We changed things up.
6 Must-Hear Artists Under 1,000 Followers

Since it feels like we’ve exhausted SoundCloud, we’re flipping the script: only artists with under 1,000 followers on Twitter will now be eligible for #Under1k. 

Over the years, Twitter has introduced us to a number of new artists and has become a constant source for new music discovery; hopefully, this transition will act as a refresher and bring even more emerging musicians into the fold.

For our May edition of #Under1K, we have a robust offering of artists from across the U.S., including two honorable mentions—artists we included in our first round of selections when SoundCloud was still our main source for crate digging. 

As always, we do the digging so you don’t have to.


Follower Count: 822

DAISY is refreshing. There’s something about the Los Angeles artist that expressly reminds me of the movie 10 Things I Hate About You, evoking late-'90s, ska-pop-punk sonics, infused with California sunshine. Her 2018 EP, Have A Snack, is particularly luminous; a string of five songs aimed at trying to find the right love. 

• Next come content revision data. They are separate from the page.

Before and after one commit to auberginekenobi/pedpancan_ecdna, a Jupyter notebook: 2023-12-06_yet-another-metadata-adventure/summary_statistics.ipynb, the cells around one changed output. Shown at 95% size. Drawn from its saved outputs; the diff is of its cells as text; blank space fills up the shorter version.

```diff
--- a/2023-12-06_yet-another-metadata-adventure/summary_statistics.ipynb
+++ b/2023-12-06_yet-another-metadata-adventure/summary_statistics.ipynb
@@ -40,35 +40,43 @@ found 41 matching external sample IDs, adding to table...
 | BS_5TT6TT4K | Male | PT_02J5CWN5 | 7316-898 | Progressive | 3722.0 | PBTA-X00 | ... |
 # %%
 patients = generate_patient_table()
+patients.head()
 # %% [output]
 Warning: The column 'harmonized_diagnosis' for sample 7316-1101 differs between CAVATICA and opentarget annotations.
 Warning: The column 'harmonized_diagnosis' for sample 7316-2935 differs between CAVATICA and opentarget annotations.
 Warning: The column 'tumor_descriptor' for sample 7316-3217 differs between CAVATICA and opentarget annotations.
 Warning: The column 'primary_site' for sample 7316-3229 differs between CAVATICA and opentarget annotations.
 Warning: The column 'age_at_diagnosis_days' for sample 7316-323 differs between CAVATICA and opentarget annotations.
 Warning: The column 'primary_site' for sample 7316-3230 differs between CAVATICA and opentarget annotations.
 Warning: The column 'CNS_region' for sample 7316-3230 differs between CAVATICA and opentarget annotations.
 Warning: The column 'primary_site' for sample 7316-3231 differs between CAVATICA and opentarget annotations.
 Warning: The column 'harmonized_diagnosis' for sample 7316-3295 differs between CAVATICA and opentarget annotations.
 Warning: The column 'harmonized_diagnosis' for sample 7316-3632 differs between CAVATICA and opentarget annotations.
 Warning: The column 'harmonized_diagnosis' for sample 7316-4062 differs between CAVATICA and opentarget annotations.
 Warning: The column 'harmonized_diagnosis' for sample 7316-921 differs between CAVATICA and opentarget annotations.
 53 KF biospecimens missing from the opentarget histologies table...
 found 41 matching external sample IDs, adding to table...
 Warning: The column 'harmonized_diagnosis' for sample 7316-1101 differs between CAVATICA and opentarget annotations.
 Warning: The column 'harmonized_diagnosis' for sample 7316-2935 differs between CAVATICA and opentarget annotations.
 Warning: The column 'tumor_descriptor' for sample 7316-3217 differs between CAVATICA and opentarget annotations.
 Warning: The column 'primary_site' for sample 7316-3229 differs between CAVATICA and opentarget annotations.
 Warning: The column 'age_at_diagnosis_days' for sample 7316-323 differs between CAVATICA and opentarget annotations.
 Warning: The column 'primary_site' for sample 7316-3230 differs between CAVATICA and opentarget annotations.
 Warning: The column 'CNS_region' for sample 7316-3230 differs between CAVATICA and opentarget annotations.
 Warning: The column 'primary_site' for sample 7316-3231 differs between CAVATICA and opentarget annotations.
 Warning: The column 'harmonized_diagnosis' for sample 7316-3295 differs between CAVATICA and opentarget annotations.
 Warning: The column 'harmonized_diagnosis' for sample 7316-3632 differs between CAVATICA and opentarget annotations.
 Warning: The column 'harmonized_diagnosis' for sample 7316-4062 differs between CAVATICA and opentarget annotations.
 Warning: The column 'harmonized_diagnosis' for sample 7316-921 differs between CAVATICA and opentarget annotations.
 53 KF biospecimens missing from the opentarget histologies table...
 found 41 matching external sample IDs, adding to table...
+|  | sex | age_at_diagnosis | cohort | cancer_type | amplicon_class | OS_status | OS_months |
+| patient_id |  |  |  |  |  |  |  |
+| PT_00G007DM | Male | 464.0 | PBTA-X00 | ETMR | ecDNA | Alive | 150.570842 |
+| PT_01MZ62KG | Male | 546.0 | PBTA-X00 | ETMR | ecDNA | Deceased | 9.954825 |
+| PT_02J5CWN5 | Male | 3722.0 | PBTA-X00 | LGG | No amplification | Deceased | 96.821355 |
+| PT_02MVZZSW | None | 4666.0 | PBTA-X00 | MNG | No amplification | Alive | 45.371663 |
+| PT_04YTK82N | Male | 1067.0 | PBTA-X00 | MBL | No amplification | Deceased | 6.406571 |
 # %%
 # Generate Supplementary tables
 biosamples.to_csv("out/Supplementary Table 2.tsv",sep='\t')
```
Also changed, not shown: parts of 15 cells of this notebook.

It’s unclear how many members are in the singer’s band—the EP cover suggests five—but what we do know is that the instrumentalists strike an excellent balance of elevating DAISY’s vocals and shining a light on their own.

The EP has several special moments, in particular, the songs that encompass dual tracks. Around the 2:45 mark on “Still Here,” the band pulls back, and the song shifts into a staccato rhythm. A deep, manipulated voice appears, rapping; though it’s not obvious whose voice it is, it feels safe to assume it’s one of the band member’s. After roughly a minute, DAISY reappears, with the beat reverting back to the original, layered harmony. From there, the song slowly unravels.

This same approach is taken on the last cut, "Daydreaming," where around the 2:30 mark, the mood suddenly switches as the band picks up the pace. In these moments, their talents are showcased just as much as DAISY’s; and while six minutes might seem a bit long for a song in 2019, it's a treat to hear the band fully flesh out its artistic vision.

Maesu (@MaesuMaesu)

Follower Count: 764

Following the release of his debut EP, 2017’s deSerVe, vocalist and producer Maesu shared only two songs in 2018: “Late Nite News” and “Nothing 2 Lose.” With this limited selection, the Birmingham, Alabama native made clear his vocal talents sit between singer and rapper, with an emphasis on the former. And he’s good at it, too: on both tracks, he employs a laid back flow, quickly delivering the beginning of each line before drawing out the end.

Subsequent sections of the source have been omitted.